It can rapidly double in size within one week under optimal growth conditions and forms mats that completely cover lake systems, affecting water quality, flow, wildlife and recreational activities (i.e. fishing). It is a free-floating aquatic fern with small, spongy, green leaves positioned in pairs along a common stem. The species can be confused with the native Azolla species.
Department of Employment, Economic Development and Innovation 2001, Declared plants of Queensland, The State of Queensland.
Sainty G.R. and. Jacobs S.W.L., 2003. Waterplants in Australia. Sainty and Associates Pty Ltd, Australia.
Department of Primary Industries and Fisheries 2007, Fact sheet invasive plants and animals Salvinia, Biosecurity Queensland, State of Queensland.
City of Gold Coast integrated management program for this pest plant involves mechanical removal, application of registered herbicides and the introduction of biological control agents.
The Salvinia weevil (Cyrtobagous salviniae) was discovered by the Commonwealth Scientific and Industrial Research Organisation (CSIRO) in 1979. The weevil originates from the same native range in Brazil as Salvinia. Extensive host specificity testing was completed to ensure the weevil was not going to affect non-target species. The adult weevils feed on the Salvinia plant. However, most damage is done by the larvae tunnelling into the plant’s stem (rhizome). This causes the plant to turn brown, lose buoyancy and sink.
As part of an integrated approach, the City monitors weevil infestation levels and will implement mechanical removal if Salvinia is growing too fast.
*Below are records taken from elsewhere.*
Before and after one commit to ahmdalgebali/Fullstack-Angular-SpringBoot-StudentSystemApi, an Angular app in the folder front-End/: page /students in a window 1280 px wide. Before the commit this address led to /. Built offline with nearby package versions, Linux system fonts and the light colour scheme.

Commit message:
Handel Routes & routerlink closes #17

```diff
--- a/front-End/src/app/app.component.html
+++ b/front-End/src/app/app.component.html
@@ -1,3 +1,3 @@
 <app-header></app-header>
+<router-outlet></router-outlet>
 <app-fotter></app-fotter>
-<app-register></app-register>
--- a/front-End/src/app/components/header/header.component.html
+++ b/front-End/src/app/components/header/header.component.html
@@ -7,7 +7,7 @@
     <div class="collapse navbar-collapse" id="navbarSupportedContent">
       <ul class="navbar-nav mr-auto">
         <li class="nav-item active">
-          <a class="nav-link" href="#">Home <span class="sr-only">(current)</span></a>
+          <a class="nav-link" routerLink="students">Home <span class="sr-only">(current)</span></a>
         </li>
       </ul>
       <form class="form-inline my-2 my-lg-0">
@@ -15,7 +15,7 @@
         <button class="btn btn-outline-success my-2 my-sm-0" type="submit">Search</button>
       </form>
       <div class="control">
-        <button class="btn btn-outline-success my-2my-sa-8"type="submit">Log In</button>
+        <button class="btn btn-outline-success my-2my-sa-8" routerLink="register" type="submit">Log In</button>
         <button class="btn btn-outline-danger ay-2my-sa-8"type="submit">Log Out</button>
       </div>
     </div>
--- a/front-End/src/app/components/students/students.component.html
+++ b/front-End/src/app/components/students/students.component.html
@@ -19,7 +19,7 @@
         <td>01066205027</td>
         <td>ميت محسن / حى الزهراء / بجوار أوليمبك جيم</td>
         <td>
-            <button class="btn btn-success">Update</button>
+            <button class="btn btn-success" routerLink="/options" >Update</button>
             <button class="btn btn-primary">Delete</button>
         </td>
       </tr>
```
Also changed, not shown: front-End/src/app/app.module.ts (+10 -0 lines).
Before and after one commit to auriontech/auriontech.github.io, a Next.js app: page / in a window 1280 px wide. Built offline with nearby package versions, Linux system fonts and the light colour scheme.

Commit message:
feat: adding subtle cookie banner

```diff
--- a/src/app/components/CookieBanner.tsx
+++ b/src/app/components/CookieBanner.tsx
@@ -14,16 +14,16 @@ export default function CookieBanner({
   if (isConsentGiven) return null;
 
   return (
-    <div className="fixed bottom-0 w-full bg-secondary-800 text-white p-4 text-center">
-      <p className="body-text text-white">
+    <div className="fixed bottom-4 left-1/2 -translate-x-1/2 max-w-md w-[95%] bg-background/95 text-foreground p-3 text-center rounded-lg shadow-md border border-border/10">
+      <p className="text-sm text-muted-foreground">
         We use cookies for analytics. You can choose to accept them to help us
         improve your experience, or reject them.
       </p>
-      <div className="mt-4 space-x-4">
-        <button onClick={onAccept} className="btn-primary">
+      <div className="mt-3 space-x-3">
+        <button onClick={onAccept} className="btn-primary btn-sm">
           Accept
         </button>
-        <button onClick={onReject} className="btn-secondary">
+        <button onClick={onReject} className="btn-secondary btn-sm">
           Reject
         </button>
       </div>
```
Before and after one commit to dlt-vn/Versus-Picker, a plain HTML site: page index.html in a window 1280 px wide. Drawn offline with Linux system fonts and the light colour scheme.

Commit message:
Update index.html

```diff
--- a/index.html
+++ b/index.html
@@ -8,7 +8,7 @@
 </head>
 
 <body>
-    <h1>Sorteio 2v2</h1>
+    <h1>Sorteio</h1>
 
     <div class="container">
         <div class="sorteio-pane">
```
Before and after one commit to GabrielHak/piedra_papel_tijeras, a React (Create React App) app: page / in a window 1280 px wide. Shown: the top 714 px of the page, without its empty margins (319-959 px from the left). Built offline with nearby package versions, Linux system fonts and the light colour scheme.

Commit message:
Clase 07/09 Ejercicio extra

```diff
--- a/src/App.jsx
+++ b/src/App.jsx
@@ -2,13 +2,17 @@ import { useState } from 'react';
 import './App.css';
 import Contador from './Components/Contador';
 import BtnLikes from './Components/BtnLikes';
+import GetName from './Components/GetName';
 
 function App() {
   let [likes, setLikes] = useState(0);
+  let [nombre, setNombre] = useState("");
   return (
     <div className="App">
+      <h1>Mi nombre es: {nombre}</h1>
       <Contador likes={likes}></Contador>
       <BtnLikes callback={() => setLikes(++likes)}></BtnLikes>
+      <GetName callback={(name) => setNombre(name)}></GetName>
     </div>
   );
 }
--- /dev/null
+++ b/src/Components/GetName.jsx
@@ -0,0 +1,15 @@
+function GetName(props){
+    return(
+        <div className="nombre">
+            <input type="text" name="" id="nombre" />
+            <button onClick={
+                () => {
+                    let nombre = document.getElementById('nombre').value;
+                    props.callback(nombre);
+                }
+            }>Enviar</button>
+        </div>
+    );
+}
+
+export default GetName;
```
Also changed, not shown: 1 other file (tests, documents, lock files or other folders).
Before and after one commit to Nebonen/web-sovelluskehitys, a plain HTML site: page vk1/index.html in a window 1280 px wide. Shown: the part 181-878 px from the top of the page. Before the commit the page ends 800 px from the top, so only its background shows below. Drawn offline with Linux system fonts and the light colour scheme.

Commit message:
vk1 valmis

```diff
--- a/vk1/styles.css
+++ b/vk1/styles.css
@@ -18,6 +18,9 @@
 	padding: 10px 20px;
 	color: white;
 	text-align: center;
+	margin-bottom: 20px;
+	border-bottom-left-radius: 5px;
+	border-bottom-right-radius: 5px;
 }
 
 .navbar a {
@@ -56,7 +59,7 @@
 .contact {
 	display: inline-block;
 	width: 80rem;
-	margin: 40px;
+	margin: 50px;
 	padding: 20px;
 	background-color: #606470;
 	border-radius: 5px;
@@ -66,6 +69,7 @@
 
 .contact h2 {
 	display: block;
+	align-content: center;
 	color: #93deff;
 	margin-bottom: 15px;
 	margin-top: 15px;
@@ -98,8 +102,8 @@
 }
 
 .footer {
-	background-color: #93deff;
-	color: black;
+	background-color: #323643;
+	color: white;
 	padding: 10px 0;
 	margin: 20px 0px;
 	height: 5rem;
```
Removal of damaged Salvinia is implemented before it decomposes and negatively affects water quality.
For further information regarding management of this species, click on the link below or alternatively, contact us on 1300 GOLD COAST or 07 5582 8211.